Arduous. Time-consuming. Resource-intensive.
But mapping digital ecosystems is readily accessible.
Applying Business Ecosystem Theory to the Web
We all use the internet to seek out solutions to our problems just about every day. We search, and then we visit sites that we think might provide useful resources. Sometimes we end up buying something online (probably not a milkshake).
All of this searching and visiting and buying leaves a digital trail of breadcrumbs that’s available for marketers to follow and learn from. Using a variety of web crawling technologies and algorithms, we can collect and organize these breadcrumbs into maps of the digital ecosystems our brands are operating in. We can understand and visualize the answers to questions like:
- What are people that buy our products and services searching for online?
- Where do they end up online after searching?
- How many clicks does it take them to get there?
- Do they end up making a purchase?
The ecosystem maps generated from this data help us to understand the jobs our customers are trying to complete with our products or services. They also give us a deep understanding of the conversations that are occurring about these challenges or jobs, where they are occurring, and the language people use to describe these challenges.
For example, a high-end retail brand may find that likely customers are searching with terms like “professional looks to stand out without looking flashy” and that they often end up making purchases on a single competitor’s website. The solution could be creating highly visible wardrobe suggestions and outfits tailored to this need and marketing them with related language.
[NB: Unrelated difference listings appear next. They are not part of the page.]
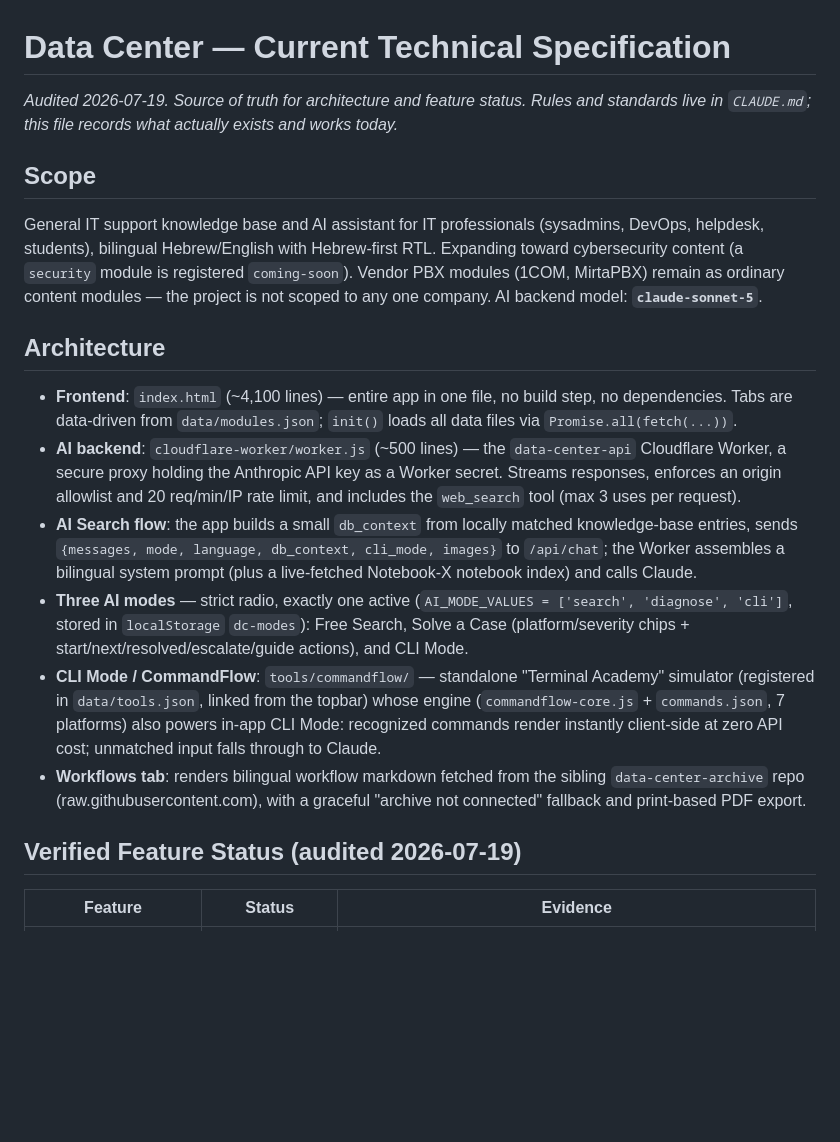
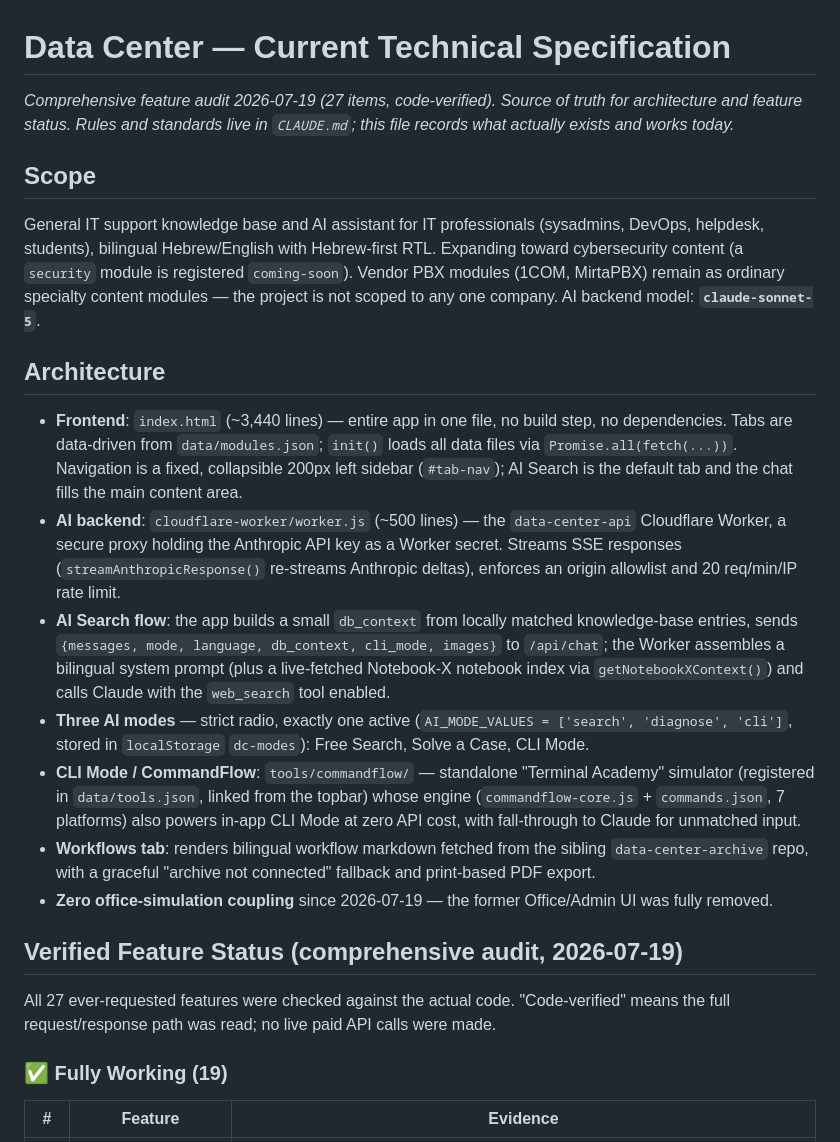
Before and after one commit to avivnofar/data-center, a Markdown page: CURRENT-SPEC.md, the part around one of its changes. GitHub-like rendering; blank space fills up the shorter version.

```diff
--- a/CURRENT-SPEC.md
+++ b/CURRENT-SPEC.md
@@ -1,8 +1,8 @@
 # Data Center — Current Technical Specification
 
-*Audited 2026-07-19. Source of truth for architecture and feature status.
-Rules and standards live in `CLAUDE.md`; this file records what actually
-exists and works today.*
+*Comprehensive feature audit 2026-07-19 (27 items, code-verified). Source
+of truth for architecture and feature status. Rules and standards live in
+`CLAUDE.md`; this file records what actually exists and works today.*
 
 ## Scope
 
@@ -10,40 +10,49 @@ General IT support knowledge base and AI assistant for IT professionals
 (sysadmins, DevOps, helpdesk, students), bilingual Hebrew/English with
 Hebrew-first RTL. Expanding toward cybersecurity content (a `security`
 module is registered `coming-soon`). Vendor PBX modules (1COM, MirtaPBX)
-remain as ordinary content modules — the project is not scoped to any one
-company. AI backend model: **`claude-sonnet-5`**.
+remain as ordinary specialty content modules — the project is not scoped
+to any one company. AI backend model: **`claude-sonnet-5`**.
 
 ## Architecture
 
-- **Frontend**: `index.html` (~4,100 lines) — entire app in one file, no
+- **Frontend**: `index.html` (~3,440 lines) — entire app in one file, no
   build step, no dependencies. Tabs are data-driven from
   `data/modules.json`; `init()` loads all data files via
-  `Promise.all(fetch(...))`.
+  `Promise.all(fetch(...))`. Navigation is a fixed, collapsible 200px
+  left sidebar (`#tab-nav`); AI Search is the default tab and the chat
+  fills the main content area.
 - **AI backend**: `cloudflare-worker/worker.js` (~500 lines) — the
   `data-center-api` Cloudflare Worker, a secure proxy holding the
-  Anthropic API key as a Worker secret. Streams responses, enforces an
-  origin allowlist and 20 req/min/IP rate limit, and includes the
-  `web_search` tool (max 3 uses per request).
+  Anthropic API key as a Worker secret. Streams SSE responses
+  (`streamAnthropicResponse()` re-streams Anthropic deltas), enforces an
+  origin allowlist and 20 req/min/IP rate limit.
 - **AI Search flow**: the app builds a small `db_context` from locally
   matched knowledge-base entries, sends
   `{messages, mode, language, db_context, cli_mode, images}` to
   `/api/chat`; the Worker assembles a bilingual system prompt (plus a
-  live-fetched Notebook-X notebook index) and calls Claude.
+  live-fetched Notebook-X notebook index via `getNotebookXContext()`)
+  and calls Claude with the `web_search` tool enabled.
 - **Three AI modes** — strict radio, exactly one active
   (`AI_MODE_VALUES = ['search', 'diagnose', 'cli']`, stored in
-  `localStorage` `dc-modes`): Free Search, Solve a Case (platform/severity
-  chips + start/next/resolved/escalate/guide actions), and CLI Mode.
+  `localStorage` `dc-modes`): Free Search, Solve a Case, CLI Mode.
 - **CLI Mode / CommandFlow**: `tools/commandflow/` — standalone "Terminal
   Academy" simulator (registered in `data/tools.json`, linked from the
   topbar) whose engine (`commandflow-core.js` + `commands.json`, 7
-  platforms) also powers in-app CLI Mode: recognized commands render
-  instantly client-side at zero API cost; unmatched input falls through to
-  Claude.
+  platforms) also powers in-app CLI Mode at zero API cost, with
+  fall-through to Claude for unmatched input.
 - **Workflows tab**: renders bilingual workflow markdown fetched from the
-  sibling `data-center-archive` repo (raw.githubusercontent.com), with a
-  graceful "archive not connected" fallback and print-based PDF export.
+  sibling `data-center-archive` repo, with a graceful "archive not
+  connected" fallback and print-based PDF export.
+- **Zero office-simulation coupling** since 2026-07-19 — the former
+  Office/Admin UI was fully removed.
 
-## Verified Feature Status (audited 2026-07-19)
+## Verified Feature Status (comprehensive audit, 2026-07-19)
 
-| Feature | Status | Evidence |
+All 27 ever-requested features were checked against the actual code.
+"Code-verified" means the full request/response path was read; no live
+paid API calls were made.
+
+### ✅ Fully Working (19)
+
+| # | Feature | Evidence |
 |---|---|---|
```
Also changed, not shown: other parts of CURRENT-SPEC.md (+61 -35 lines), CLAUDE.md (+13 -5 lines).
“Brands that have this information at their fingertips through a digital ecosystem marketing model have the required insight to do what McDonald’s did: find their bananas and bagels to broaden their market by about seven times the scale.”
Of course, this is an obvious assumption. The brilliance of collecting and visualizing the actual data is that the results may be completely different than what you expect them to be.
Brands that have this information at their fingertips through a digital ecosystem marketing model have the required insight to do what McDonald’s did: find their bananas and bagels to broaden their market by about seven times the scale. And understanding the language in which customers talk about their challenges or jobs allows brands to cut through the maze of paid and organic search terms to find messaging and content that is genuinely driving customers to engage.
Right message. Right time. Right (wider?) audience.
On the Cutting Edge
This digital version of ecosystem marketing is brand spanking new. Results may still feel a little bit magical. The agencies that can accurately compile digital maps today are pioneering in the space, continuing to optimize both their technologies and their interpretations of the resulting maps.
We are lucky to have pioneer Christian Sarkar (and author of the Marketing Journal article) on the Consentric Marketing team, offering his unique expertise to our clients.
Interested in finding out what insights your digital ecosystem maps might uncover? Get in touch today.